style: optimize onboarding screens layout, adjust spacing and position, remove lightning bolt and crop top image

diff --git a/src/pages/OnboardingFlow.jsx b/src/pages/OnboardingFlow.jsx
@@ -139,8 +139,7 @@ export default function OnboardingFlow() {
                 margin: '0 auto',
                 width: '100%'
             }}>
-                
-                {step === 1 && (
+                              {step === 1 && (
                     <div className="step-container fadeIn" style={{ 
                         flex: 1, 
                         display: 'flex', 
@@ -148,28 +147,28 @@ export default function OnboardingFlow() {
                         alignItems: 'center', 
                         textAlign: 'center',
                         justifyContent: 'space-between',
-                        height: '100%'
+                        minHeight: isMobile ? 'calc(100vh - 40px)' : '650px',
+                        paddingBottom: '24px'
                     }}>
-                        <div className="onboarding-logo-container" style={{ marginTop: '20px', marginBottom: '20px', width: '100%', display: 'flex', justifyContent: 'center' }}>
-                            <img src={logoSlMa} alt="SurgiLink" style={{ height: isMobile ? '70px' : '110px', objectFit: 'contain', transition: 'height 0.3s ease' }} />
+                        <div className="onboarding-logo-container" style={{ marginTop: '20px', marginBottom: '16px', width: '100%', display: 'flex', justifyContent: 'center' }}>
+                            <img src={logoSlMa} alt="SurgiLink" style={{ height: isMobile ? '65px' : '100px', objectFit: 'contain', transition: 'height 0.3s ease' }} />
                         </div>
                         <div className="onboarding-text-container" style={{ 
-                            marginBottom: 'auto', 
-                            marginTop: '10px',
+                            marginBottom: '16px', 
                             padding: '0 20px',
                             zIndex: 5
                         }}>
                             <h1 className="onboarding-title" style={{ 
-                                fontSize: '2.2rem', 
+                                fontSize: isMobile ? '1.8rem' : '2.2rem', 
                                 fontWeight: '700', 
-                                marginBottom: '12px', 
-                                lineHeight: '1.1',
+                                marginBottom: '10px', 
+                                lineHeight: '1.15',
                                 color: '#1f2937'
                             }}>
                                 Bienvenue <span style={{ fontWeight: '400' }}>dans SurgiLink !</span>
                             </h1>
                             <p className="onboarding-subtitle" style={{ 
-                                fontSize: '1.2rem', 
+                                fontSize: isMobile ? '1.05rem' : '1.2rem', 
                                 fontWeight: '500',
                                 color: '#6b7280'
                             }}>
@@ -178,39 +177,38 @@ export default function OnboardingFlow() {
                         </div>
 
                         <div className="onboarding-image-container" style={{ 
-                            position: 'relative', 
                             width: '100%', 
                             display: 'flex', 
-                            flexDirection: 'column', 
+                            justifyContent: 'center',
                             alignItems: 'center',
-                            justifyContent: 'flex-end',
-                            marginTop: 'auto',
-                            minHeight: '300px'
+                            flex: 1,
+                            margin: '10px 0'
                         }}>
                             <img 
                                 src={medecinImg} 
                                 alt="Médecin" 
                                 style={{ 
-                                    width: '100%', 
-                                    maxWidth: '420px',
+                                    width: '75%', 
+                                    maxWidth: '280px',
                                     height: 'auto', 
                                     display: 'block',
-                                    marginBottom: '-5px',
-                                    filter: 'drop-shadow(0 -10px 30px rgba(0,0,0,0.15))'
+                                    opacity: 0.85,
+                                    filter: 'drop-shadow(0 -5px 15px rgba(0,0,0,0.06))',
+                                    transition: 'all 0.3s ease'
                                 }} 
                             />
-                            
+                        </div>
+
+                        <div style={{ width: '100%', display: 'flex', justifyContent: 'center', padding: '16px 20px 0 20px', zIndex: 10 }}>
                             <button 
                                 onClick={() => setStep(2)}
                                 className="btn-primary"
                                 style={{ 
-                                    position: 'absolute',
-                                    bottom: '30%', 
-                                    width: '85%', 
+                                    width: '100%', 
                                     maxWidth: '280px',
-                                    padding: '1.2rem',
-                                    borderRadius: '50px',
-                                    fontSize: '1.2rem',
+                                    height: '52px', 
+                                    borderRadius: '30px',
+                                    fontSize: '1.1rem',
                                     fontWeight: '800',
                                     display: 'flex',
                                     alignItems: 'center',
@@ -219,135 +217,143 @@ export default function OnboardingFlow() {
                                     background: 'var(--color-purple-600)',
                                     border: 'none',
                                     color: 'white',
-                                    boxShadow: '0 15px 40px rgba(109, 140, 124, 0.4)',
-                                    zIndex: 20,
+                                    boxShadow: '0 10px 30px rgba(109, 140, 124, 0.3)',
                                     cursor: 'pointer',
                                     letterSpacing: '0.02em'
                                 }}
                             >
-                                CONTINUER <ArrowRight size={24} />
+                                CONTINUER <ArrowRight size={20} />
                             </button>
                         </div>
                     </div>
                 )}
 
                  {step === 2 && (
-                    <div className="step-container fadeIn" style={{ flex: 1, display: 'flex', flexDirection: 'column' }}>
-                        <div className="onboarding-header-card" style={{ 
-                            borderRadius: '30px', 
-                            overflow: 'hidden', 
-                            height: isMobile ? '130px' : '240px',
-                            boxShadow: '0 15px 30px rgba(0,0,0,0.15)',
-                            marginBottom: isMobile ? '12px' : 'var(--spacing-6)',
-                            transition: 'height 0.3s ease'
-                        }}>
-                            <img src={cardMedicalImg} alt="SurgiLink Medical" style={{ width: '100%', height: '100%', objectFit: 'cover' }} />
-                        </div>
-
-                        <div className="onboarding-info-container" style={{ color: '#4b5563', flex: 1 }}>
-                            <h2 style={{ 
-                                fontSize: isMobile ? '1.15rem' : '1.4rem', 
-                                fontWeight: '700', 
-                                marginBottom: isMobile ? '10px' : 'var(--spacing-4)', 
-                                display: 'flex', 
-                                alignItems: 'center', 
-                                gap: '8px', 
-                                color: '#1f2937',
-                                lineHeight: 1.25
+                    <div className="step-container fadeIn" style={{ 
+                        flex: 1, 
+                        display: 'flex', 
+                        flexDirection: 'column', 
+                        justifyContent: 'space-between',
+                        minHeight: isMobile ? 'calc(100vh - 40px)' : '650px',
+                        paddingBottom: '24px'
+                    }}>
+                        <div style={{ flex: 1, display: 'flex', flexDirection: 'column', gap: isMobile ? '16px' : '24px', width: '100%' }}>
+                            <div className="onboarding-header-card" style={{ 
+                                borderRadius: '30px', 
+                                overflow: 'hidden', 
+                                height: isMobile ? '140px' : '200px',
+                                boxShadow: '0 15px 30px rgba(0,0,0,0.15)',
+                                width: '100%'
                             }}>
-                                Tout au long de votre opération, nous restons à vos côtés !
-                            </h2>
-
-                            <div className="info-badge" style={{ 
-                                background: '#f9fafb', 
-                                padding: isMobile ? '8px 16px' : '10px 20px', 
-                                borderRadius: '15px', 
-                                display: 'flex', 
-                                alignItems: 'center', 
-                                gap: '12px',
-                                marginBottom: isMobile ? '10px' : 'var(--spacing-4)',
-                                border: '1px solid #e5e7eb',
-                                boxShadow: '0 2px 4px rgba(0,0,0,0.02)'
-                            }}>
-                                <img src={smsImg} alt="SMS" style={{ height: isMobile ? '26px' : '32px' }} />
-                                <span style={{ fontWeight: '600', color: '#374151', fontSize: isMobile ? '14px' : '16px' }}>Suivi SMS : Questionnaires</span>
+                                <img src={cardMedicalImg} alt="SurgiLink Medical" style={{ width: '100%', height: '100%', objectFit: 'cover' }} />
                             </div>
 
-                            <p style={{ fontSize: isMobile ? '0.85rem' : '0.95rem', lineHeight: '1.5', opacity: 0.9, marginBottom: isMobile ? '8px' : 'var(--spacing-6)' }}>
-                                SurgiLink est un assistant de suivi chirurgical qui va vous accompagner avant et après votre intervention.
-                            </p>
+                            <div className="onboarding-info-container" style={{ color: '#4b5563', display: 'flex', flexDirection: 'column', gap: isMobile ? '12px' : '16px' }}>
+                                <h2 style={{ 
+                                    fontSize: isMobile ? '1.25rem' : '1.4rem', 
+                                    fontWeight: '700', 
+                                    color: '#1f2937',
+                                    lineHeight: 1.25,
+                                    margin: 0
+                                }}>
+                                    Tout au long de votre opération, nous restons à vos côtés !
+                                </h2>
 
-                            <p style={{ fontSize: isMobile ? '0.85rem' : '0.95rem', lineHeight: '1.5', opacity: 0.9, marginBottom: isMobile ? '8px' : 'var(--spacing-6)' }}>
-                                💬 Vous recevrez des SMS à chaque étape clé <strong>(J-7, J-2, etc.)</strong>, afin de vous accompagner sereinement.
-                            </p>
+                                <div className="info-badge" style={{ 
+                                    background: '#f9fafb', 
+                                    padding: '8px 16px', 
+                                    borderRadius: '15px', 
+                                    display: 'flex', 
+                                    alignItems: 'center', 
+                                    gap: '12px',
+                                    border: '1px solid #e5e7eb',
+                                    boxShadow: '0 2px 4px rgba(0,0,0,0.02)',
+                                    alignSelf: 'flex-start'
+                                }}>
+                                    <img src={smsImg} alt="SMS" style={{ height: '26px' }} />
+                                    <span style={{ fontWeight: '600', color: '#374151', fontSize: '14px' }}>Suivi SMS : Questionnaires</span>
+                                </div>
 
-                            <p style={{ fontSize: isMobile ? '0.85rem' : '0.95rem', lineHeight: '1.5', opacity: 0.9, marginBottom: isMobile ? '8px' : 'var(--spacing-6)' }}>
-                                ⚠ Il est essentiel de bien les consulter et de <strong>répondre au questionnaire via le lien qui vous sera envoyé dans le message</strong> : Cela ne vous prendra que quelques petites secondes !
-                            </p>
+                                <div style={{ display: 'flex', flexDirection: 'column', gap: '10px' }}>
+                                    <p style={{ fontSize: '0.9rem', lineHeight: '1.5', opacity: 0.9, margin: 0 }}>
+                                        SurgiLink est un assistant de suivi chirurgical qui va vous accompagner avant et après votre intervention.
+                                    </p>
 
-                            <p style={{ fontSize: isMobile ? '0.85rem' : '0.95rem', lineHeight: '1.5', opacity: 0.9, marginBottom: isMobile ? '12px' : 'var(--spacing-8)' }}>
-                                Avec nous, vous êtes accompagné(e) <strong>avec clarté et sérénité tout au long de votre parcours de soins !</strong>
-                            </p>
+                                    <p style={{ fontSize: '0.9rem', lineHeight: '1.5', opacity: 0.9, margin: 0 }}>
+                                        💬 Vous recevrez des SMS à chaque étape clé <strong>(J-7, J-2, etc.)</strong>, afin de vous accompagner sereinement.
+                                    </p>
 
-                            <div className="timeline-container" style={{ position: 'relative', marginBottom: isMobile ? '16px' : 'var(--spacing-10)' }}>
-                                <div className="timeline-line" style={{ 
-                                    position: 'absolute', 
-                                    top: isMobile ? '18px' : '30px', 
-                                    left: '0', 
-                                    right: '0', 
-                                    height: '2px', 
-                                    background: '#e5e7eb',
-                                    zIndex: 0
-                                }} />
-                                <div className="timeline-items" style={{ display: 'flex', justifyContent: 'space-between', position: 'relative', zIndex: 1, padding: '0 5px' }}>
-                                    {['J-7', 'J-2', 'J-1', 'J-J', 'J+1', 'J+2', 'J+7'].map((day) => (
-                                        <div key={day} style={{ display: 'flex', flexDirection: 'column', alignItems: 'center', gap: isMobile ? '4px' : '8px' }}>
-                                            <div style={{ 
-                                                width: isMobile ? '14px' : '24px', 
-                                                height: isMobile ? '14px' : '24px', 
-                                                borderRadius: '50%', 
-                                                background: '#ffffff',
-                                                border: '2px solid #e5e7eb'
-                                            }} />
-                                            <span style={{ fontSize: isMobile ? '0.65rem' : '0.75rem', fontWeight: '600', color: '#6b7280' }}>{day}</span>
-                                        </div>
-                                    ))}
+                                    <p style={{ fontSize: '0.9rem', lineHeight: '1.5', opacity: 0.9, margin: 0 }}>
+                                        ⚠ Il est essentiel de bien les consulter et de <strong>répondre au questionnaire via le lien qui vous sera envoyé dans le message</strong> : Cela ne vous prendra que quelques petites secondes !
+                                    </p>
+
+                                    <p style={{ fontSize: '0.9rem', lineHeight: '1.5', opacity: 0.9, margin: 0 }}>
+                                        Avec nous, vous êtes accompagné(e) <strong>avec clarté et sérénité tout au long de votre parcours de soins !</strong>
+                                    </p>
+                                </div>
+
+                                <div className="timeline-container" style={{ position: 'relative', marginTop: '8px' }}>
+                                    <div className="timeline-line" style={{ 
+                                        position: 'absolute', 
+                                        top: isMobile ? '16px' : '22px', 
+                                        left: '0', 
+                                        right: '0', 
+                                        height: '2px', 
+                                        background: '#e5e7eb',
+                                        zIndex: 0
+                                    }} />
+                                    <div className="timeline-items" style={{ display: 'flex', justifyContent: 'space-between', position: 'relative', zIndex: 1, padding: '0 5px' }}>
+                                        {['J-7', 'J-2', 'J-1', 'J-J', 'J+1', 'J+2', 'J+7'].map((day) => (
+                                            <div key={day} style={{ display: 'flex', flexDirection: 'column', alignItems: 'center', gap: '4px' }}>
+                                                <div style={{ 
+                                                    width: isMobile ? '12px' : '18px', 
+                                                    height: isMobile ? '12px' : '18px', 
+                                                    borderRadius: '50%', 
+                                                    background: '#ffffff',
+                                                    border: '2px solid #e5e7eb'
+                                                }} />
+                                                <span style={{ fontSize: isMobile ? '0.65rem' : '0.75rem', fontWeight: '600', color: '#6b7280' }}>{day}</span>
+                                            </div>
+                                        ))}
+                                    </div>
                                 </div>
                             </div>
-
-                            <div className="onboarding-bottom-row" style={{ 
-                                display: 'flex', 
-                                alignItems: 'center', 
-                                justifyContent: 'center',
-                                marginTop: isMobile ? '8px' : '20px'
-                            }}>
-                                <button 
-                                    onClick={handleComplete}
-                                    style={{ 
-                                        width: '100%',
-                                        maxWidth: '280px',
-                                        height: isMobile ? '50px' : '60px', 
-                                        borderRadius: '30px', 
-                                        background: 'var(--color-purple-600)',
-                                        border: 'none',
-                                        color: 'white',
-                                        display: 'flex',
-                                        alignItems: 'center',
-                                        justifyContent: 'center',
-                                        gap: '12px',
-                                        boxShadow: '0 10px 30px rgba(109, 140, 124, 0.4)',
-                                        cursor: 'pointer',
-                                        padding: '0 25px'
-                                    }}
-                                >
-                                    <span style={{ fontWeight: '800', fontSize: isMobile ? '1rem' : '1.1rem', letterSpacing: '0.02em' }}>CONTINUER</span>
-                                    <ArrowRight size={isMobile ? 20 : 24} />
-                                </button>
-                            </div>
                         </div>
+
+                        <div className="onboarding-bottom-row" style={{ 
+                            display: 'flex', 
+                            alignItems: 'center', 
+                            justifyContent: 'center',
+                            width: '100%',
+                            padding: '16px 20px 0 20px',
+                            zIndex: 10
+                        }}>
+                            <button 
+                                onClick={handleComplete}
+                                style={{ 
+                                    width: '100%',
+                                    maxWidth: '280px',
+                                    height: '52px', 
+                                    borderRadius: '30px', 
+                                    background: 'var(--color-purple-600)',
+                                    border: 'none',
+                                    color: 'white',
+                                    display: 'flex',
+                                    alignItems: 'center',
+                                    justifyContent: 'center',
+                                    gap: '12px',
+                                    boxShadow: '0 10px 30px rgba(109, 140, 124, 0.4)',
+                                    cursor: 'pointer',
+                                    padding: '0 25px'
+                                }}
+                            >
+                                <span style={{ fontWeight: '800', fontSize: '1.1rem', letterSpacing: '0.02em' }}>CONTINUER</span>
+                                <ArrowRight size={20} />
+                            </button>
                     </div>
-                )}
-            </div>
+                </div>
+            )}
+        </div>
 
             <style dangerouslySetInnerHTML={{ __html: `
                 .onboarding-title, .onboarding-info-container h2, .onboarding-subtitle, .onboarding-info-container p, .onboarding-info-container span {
********
| Work instruction |
Work out how many lines of the entries include the word "function", and respond with that number and nothing more.

| Your response |
4